A heuristic I use to reject “phantom” fingers and fingers the user probably doesn’t want to use for input is to take the absolute y value from the direction vector and ignore the finger if this value exceeds a threshold. I use a threshold around 0.4. A limitation of this heuristic is that the user has to keep their hand quite flat. To address this, you could instead measure finger direction relative to the hand orientation and then apply the threshold.


Sometimes Leap gives crap data and we also can’t expect our users to keep a perfectly clenched fist. A few simple checks on each frame update can help us reject fingers which either don’t exist or weren’t intended to be part of the interaction.

Leaping into motion

leapmotionMy Leap Motion arrived today. I’ve been working with a development version of the hardware for a couple of months now but I was excited to see what improvements the retail version brought. Other than the obvious aesthetic differences (I’m a fan of the brushed aluminium look!), the retail version has a wider field of view. While this doesn’t affect use of the device much, it does mean that it’s less likely to lose sight of your hands when you move too far away whilst close to the desk. Based on the diagnostic visualiser, it also seems to be more accurate and deals with hand rotation better (although this is likely a software rather than hardware improvement).

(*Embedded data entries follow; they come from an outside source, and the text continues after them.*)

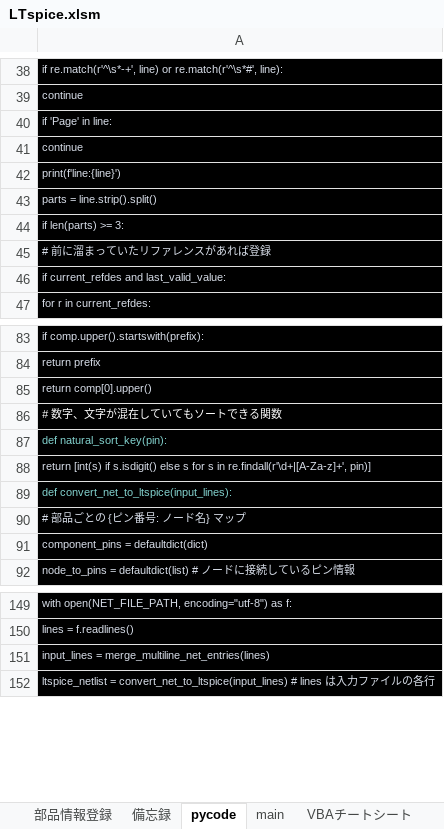
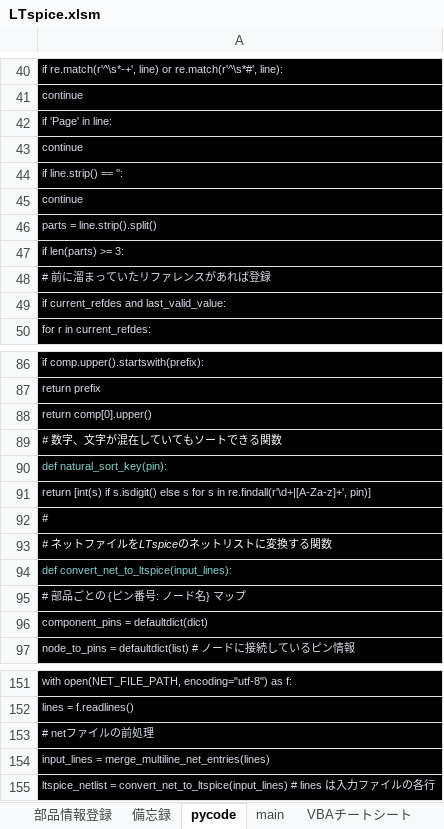
Before and after one commit to yodarjeering/LTspice, an Excel workbook: LTspice.xlsm, sheet pycode, drawn as a sheet; only a part is shown, gaps mark what is left out; values as stored, in another font and other column widths than the file's, no borders; addresses are those after the commit; the diff covers the shown part only; the diff names each change by its address in the sheet, - before the commit and + after, or states it on an @@ line.

```diff
--- a/LTspice.xlsm (sheet pycode)
+++ b/LTspice.xlsm (sheet pycode)
-A44: print(f'line:{line}')
+A44: if line.strip() == '':
-row 101: continue
+row 45: continue
+row 92: #
+row 93: # ネットファイルをLTspiceのネットリストに変換する関数
+row 153: # netファイルの前処理
```
Also changed, not shown: 5 added rows, 5 removed rows and 5 edited cells elsewhere in this sheet, 1 other file.
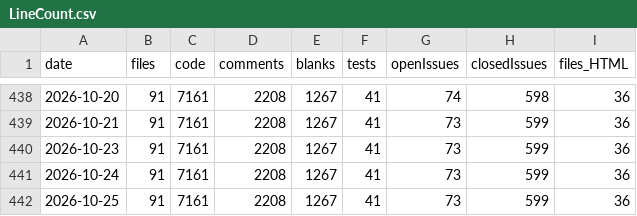
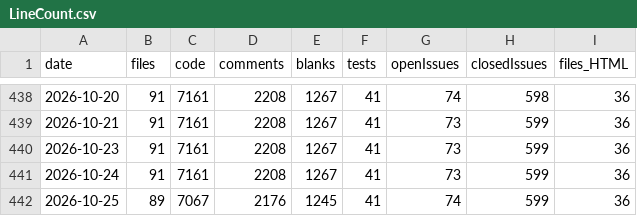
Before and after one commit to vdhamer/Photo-Club-Hub, a CSV file: scripts/linecount/LineCount.csv, drawn as a sheet; only a part is shown, gaps mark what is left out; the diff names each change by its address in the sheet, - before the commit and + after, or states it on an @@ line.

```diff
--- a/scripts/linecount/LineCount.csv
+++ b/scripts/linecount/LineCount.csv
-B442 (files): 91
+B442 (files): 89
-C442 (code): 7161
+C442 (code): 7067
-D442 (comments): 2208
+D442 (comments): 2176
-E442 (blanks): 1267
+E442 (blanks): 1245
-G442 (openIssues): 73
+G442 (openIssues): 74
```
Also changed, not shown: 7 other files.
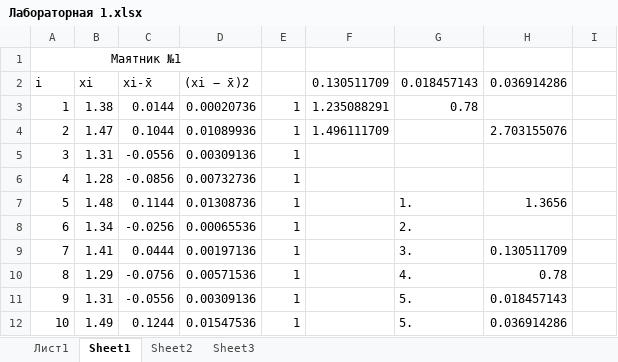
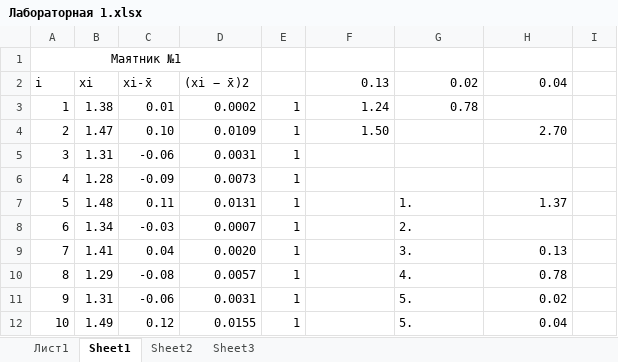
Before and after one commit to Andrey8066/fizik, an Excel workbook: Лабораторная работа 1/Лабораторная 1.xlsx, sheet Sheet1, drawn as a sheet; only a part is shown; values as stored, in another font and other column widths than the file's, no borders; charts and pictures not drawn; the diff covers the shown part only; the diff names each change by its address in the sheet, - before the commit and + after, or states it on an @@ line.

```diff
--- a/Лабораторная работа 1/Лабораторная 1.xlsx (sheet Sheet1)
+++ b/Лабораторная работа 1/Лабораторная 1.xlsx (sheet Sheet1)
-F2: 0.130511709
+F2: 0.13
-G2: 0.018457143
+G2: 0.02
-H2: 0.036914286
+H2: 0.04
-C3: 0.0144
+C3: 0.01
-D3: 0.00020736
+D3: 0.0002
-F3: 1.235088291
+F3: 1.24
-C4: 0.1044
+C4: 0.10
-D4: 0.01089936
+D4: 0.0109
-F4: 1.496111709
+F4: 1.50
-H4: 2.703155076
+H4: 2.70
-C5: -0.0556
+C5: -0.06
-D5: 0.00309136
+D5: 0.0031
-C6: -0.0856
+C6: -0.09
-D6: 0.00732736
+D6: 0.0073
-C7: 0.1144
+C7: 0.11
-D7: 0.01308736
+D7: 0.0131
-H7: 1.3656
+H7: 1.37
-C8: -0.0256
+C8: -0.03
-D8: 0.00065536
+D8: 0.0007
-C9: 0.0444
+C9: 0.04
-D9: 0.00197136
+D9: 0.0020
-H9: 0.130511709
+H9: 0.13
-C10: -0.0756
+C10: -0.08
-D10: 0.00571536
+D10: 0.0057
-C11: -0.0556
+C11: -0.06
-D11: 0.00309136
+D11: 0.0031
-H11: 0.018457143
+H11: 0.02
-C12: 0.1244
+C12: 0.12
-D12: 0.01547536
+D12: 0.0155
-H12: 0.036914286
+H12: 0.04
```
Also changed, not shown: 1 added row, 1 removed row and 84 edited cells elsewhere in this sheet, sheet Sheet3, sheet Sheet2, charts or pictures, 1 other file.
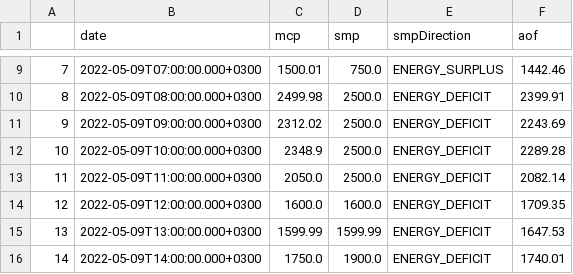
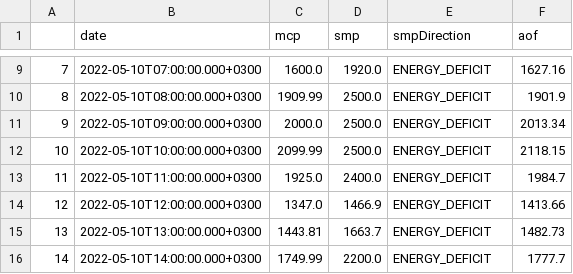
Before and after one commit to berkorbay/intraday, a CSV file: inst/market-data/price_data.csv, drawn as a sheet; only a part is shown, gaps mark what is left out; the diff covers the shown part only.

```diff
--- a/inst/market-data/price_data.csv
+++ b/inst/market-data/price_data.csv
@@ -9,8 +9,8 @@
-7,2022-05-09T07:00:00.000+0300,1500.01,750.0,ENERGY_SURPLUS,1442.46
-8,2022-05-09T08:00:00.000+0300,2499.98,2500.0,ENERGY_DEFICIT,2399.91
-9,2022-05-09T09:00:00.000+0300,2312.02,2500.0,ENERGY_DEFICIT,2243.69
-10,2022-05-09T10:00:00.000+0300,2348.9,2500.0,ENERGY_DEFICIT,2289.28
-11,2022-05-09T11:00:00.000+0300,2050.0,2500.0,ENERGY_DEFICIT,2082.14
-12,2022-05-09T12:00:00.000+0300,1600.0,1600.0,ENERGY_DEFICIT,1709.35
-13,2022-05-09T13:00:00.000+0300,1599.99,1599.99,ENERGY_DEFICIT,1647.53
-14,2022-05-09T14:00:00.000+0300,1750.0,1900.0,ENERGY_DEFICIT,1740.01
+7,2022-05-10T07:00:00.000+0300,1600.0,1920.0,ENERGY_DEFICIT,1627.16
+8,2022-05-10T08:00:00.000+0300,1909.99,2500.0,ENERGY_DEFICIT,1901.9
+9,2022-05-10T09:00:00.000+0300,2000.0,2500.0,ENERGY_DEFICIT,2013.34
+10,2022-05-10T10:00:00.000+0300,2099.99,2500.0,ENERGY_DEFICIT,2118.15
+11,2022-05-10T11:00:00.000+0300,1925.0,2400.0,ENERGY_DEFICIT,1984.7
+12,2022-05-10T12:00:00.000+0300,1347.0,1466.9,ENERGY_DEFICIT,1413.66
+13,2022-05-10T13:00:00.000+0300,1443.81,1663.7,ENERGY_DEFICIT,1482.73
+14,2022-05-10T14:00:00.000+0300,1749.99,2200.0,ENERGY_DEFICIT,1777.7
```
Also changed, not shown: 68 edited cells elsewhere in this file, inst/market-data/intraday_summary.csv, 2 other files.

Having tried some of the apps in the Airspace app store I’m surprised at the large variety of pointing and selection mechanisms being used by developers. Using the finger as a pointer to control the cursor seems easy enough (although it quickly becomes fatiguing after extended periods!), and most developers seem consistent in how they implement this. Getting the control:display gain correct is going to be a key challenge, as some apps require only the most subtle of finger movements to send the cursor flying accidentally. Smoothing the cursor position (e.g. using a Kalman filter) would help to deal with cursor jitter and unexpected movement.

There are a variety of selection methods being used, including finger poke and tap (two gestures recognised by the base SDK), dwell, and opening the hand. The latter selection gesture is used in the Jazz Hands game and works surprisingly well. While pointing to control a cursor, the user can make a selection by opening their hand up. While there is a little inadvertent movement of the cursor as a result of the gesture, it doesn’t require any direct movement of the pointing finger.

I’m not a fan of the poke and tap gestures but that might just be because I’ve yet to try a good implementation of them. I’ve implemented my own recogniser for tap gestures a couple of weeks ago and know how challenging it can be to get it feeling “right”.

Dwell selection is generally very accurate and I think that this is going to be one of the best selection methods for Leap going forward. This is largely because it allows the user to leap into an app (a terrible pun, I know) without having to figure out how to make selections. The immediacy of the visual feedback makes it obvious that by remaining over a button, something is taking place.

I’m excited about the future of Leap and other gesture interfaces because they offer the potential to create new ways of interacting with computers. It’s not the future, but it’s a step in the right direction.